Habitat complexity appears to positively impact arthropods in general, suggesting row-middle habitats may provide refuge and additional resources. Species negatively impacted by habitat complexity may suggest these row middle habitats cause interference of chemical or visual searching. These potential mechanisms are currently being explored by the lab.
In 2010 and 2011, biological control was measured in our plots using molecular gut content analysis. This method detects prey DNA (e.g. Pieris rapae DNA and Plutella xylostella DNA) in the guts of field collected predators and shows predation rates within the field and identifies significant predators. In 2010, predation of the imported cabbageworm (Pieris rapae) was greatest in our plots with the greatest habitat complexity (Figure A below). The diversity of predators found positive for prey DNA in their guts was also greatest in these parts of the field. In 2011 (Figure B below), predation of another cabbage pest, the diamondback moth (Plutella xylsotella), was higher in plots with greater vegetational complexity. Structural complexity did not appear to influence predation of the diamondback moth in 2011. It appears that predation may be impacted by habitat complexity between cabbage rows. Possible mechanisms for this trend include that these habitats support a larger natural enemy community, enhance foraging efficiency of natural enemies, or reduce intraguild predation.

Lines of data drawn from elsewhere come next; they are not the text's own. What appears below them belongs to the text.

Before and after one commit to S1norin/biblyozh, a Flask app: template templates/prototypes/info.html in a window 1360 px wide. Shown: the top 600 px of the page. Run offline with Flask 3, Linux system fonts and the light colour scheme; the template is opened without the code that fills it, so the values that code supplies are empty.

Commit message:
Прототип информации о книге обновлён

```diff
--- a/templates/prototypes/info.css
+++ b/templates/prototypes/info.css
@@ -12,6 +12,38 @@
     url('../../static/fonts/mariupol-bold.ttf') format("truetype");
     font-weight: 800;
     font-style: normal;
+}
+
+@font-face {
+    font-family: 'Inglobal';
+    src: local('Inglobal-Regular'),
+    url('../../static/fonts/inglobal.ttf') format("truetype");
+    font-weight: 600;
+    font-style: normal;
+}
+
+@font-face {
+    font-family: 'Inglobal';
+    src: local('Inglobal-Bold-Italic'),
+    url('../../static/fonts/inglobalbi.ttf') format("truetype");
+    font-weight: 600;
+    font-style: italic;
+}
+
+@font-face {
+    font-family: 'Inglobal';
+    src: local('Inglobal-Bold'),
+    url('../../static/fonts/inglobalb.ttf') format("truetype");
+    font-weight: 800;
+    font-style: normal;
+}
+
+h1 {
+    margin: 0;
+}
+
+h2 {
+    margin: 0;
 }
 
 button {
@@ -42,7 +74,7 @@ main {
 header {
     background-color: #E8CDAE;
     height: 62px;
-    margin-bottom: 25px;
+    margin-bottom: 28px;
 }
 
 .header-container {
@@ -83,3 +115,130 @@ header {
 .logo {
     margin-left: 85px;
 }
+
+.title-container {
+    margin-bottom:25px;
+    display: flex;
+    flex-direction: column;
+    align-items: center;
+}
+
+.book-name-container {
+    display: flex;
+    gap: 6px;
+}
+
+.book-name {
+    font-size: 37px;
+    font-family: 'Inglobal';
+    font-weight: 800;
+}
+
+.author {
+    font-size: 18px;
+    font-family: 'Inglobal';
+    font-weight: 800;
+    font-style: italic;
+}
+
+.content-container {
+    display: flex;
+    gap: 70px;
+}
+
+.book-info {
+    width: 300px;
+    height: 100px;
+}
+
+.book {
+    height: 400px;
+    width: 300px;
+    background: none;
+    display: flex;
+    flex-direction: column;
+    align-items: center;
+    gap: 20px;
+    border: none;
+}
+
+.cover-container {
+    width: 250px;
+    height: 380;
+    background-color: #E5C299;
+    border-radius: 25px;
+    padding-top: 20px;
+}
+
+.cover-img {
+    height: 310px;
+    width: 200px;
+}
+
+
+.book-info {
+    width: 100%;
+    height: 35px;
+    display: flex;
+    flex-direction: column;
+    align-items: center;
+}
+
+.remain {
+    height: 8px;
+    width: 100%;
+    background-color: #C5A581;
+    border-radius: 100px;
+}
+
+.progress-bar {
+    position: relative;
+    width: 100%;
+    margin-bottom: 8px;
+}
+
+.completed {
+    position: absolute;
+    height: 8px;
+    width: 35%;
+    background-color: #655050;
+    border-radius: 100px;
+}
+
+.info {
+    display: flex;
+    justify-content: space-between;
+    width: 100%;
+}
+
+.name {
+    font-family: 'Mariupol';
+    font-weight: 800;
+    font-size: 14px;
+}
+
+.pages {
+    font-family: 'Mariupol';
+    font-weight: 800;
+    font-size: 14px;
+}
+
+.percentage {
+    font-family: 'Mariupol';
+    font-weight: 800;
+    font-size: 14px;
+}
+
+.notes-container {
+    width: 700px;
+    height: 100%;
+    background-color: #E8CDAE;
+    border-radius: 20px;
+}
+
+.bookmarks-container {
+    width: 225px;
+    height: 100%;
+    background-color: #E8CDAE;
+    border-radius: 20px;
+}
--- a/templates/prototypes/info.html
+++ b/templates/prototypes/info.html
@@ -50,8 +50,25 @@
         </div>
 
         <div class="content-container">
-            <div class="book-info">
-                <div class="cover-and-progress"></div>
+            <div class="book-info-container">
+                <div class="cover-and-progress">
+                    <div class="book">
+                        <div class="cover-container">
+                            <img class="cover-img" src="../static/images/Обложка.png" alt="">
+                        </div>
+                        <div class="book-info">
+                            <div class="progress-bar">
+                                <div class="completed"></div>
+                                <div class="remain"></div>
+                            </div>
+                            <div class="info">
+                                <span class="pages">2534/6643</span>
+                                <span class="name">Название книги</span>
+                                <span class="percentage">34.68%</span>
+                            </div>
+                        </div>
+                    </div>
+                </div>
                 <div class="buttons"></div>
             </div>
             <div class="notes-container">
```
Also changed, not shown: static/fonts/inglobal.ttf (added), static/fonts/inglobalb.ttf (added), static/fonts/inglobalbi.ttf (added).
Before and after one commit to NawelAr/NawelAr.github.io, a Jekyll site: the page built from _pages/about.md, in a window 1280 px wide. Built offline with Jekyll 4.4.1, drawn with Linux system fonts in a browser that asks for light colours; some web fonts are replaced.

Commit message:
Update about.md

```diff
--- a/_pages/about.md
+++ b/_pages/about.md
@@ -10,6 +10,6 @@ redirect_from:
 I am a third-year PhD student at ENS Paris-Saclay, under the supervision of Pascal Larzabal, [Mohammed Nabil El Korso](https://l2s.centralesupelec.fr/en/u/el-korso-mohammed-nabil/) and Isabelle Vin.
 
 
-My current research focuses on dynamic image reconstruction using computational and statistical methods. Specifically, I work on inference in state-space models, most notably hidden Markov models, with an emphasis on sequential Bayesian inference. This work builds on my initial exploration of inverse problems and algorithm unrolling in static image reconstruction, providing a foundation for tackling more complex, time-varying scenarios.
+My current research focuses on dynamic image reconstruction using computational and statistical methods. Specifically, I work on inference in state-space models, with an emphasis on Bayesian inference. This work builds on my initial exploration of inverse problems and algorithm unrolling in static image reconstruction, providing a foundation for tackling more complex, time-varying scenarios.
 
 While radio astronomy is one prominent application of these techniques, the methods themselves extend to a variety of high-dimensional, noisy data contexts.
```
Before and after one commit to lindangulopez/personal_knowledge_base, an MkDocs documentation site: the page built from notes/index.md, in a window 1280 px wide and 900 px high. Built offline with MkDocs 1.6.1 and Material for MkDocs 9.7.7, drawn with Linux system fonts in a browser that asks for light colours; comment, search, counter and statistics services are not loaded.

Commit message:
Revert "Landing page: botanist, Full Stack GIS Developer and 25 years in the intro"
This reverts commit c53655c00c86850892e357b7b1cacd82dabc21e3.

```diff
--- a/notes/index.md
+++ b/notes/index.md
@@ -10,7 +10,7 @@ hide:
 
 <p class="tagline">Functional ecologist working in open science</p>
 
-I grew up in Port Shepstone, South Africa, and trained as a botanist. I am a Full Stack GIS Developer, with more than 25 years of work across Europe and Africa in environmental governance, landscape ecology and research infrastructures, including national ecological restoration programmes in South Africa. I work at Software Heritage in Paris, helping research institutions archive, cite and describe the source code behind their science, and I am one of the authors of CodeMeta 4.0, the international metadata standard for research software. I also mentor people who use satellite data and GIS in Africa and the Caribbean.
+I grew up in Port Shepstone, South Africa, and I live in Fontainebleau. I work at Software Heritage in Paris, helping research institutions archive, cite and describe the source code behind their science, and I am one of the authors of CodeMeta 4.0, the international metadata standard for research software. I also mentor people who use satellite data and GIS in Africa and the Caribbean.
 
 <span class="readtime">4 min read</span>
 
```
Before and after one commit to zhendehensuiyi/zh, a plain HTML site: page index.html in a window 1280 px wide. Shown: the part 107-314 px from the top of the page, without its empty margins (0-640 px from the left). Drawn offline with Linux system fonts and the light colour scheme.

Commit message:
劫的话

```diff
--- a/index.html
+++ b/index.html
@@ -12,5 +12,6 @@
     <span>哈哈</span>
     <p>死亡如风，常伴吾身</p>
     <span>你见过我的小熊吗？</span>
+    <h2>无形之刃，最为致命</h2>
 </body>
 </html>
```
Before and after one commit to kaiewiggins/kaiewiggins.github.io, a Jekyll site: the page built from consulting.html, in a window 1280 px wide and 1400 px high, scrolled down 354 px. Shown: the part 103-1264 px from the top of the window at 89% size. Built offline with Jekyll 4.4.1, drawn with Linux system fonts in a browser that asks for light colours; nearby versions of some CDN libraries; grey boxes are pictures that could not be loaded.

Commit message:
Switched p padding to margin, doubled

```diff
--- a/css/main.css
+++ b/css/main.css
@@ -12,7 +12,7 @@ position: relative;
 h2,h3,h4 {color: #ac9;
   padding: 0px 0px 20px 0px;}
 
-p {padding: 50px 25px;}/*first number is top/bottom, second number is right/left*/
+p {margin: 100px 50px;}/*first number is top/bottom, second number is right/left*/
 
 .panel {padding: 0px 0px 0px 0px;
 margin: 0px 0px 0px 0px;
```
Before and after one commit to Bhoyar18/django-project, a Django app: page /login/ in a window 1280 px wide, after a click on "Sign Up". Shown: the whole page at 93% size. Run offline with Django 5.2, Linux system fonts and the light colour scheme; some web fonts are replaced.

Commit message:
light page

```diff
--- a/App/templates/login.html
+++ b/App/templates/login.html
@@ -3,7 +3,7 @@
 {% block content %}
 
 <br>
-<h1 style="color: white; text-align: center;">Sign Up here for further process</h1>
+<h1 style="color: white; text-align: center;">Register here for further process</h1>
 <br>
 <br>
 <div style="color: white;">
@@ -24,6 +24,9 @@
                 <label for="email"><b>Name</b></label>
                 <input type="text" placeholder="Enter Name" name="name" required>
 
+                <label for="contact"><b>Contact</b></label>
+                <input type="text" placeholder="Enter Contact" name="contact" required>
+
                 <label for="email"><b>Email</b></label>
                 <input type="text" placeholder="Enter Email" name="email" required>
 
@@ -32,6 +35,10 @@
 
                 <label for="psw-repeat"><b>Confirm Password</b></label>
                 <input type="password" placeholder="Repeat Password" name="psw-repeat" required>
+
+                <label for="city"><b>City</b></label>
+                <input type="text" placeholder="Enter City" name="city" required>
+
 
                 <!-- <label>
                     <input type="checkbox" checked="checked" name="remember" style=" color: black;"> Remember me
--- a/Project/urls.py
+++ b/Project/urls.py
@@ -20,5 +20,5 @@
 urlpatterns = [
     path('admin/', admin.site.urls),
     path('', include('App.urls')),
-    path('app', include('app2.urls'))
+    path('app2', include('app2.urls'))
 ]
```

Manipulating structural complexity between cabbage rows
In 2012, we examined the impact of different forms of structural complexity on cabbage arthropods. Treatments included combinations of different mulch species (e.g. none, vetch, and rye) and the height of mulch (e.g. standing or crimped).
Insect community structure
The herbivore community in 2012 was shaped by the cover crop species between the cabbage rows (Figure A). Natural enemy community dendograms show the predator community (Figure B), the ground predator community (Figure C), and the parasitoid community (Figure D) also being shaped by cover crop species, with natural enemy communities often distinct in plots with rye mulch. Crimping or the height of the mulch did not appear to shape our arthropod communities. In general, natural enemy communities were similar across vetch and bare soil plots. This is not surprising since rye and vetch plots were indistinguishable later in the season, due to the quick decomposition of vetch mulch. It appears the type of structural complexity provided by different mulch species (e.g. broadleaf vs. grass) influences community structure.
The height of the cover crop mulch did not appear to influence arthropod abundance. However, arthropod abundance differed across cover crop species. Fewer flea beetles were observed in rye plots compared to vetch and bare soil plots. Other pest species were not different across treatments. Natural enemies, such as ground beetle species (e.g. Harpalus pennsylvanicus) and a specialized parasitoid, Cotesia rubecula, were also more abundant in rye plots. Our findings suggest rye mulch can enhance natural enemy abundance. Since rye decays more slowly, this mulch provides habitat and resources for a more extended period of time than vetch or bare soil plots.
Using predator exclusion cages with sentinel prey (e.g. imported cabbageworm) indicates predation and parasitism rates within the field due to guilds of natural enemies (e.g. small predators and parasitoids and large predators). In 2012, manipulating structural complexity by changing mulch species or height did not influence predation (Figure A) or parasitism rates (Figure B) of the imported cabbageworm. However, we did observe 40-70% predation across our cabbage fields, with most predation due to small predators (lady beetle larvae, lacewing larvae, small spiders, etc.). Parasitism rates approached 25% during the later part of the cabbage growing season. This project indicates the importance of small natural enemies and the services they provide in our fields as natural biological control.
This work is part of A. Bryant’s graduate research. Article written by A. Bryant.